» **Exercise prompt**
Exactly how many lines in the data below contain the string "fork"? Give that number and nothing else.

== Segment start ==

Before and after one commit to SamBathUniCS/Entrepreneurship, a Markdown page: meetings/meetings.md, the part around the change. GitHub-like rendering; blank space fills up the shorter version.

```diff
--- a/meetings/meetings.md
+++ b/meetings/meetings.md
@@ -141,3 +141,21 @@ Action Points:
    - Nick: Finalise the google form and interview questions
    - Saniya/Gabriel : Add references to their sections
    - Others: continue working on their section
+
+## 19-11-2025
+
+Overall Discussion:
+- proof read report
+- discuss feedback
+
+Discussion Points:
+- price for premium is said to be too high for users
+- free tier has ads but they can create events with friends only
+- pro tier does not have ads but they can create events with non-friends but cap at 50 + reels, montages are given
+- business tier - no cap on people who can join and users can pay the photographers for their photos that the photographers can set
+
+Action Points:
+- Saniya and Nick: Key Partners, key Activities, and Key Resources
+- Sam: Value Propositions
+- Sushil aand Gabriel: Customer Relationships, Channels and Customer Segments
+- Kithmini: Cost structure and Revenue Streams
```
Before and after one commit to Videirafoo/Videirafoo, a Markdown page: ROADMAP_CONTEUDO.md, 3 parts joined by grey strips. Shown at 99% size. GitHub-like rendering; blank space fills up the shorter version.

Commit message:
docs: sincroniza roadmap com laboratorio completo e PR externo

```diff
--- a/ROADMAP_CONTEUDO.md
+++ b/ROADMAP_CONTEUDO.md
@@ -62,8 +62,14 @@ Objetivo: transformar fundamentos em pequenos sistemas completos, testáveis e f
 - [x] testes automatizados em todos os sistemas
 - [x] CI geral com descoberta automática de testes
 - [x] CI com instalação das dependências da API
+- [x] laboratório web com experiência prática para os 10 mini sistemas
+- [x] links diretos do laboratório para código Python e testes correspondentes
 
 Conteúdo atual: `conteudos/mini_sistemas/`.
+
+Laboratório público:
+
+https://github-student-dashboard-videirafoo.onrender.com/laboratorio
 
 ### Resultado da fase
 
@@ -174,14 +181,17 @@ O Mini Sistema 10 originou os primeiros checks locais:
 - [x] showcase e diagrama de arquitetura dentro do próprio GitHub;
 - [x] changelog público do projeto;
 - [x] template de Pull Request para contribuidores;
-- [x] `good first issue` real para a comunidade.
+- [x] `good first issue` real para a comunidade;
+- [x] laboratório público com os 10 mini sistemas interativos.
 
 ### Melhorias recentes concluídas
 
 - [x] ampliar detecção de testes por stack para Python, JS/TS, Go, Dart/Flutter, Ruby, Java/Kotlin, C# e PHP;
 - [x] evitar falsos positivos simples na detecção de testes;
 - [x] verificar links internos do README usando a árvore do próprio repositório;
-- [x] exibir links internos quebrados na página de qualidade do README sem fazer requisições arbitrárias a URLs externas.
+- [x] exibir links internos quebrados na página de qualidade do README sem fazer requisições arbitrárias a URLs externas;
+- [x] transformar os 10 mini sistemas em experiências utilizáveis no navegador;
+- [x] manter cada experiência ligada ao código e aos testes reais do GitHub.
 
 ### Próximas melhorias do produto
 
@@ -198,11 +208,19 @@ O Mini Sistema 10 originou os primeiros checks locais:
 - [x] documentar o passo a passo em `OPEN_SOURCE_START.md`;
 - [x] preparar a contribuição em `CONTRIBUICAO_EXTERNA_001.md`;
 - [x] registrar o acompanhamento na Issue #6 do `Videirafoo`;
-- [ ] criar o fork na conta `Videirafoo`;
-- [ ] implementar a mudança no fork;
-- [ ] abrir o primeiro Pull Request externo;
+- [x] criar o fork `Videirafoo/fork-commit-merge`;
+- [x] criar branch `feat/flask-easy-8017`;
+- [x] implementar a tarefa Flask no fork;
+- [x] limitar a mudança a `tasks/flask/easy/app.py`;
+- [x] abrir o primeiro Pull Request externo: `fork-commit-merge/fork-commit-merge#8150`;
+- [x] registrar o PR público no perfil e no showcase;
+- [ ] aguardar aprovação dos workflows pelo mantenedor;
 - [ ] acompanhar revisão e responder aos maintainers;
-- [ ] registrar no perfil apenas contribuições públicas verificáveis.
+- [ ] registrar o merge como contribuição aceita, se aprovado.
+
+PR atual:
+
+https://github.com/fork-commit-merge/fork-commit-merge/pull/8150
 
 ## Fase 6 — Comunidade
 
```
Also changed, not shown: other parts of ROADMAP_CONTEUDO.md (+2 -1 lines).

== Segment end ==

» **Result below**
6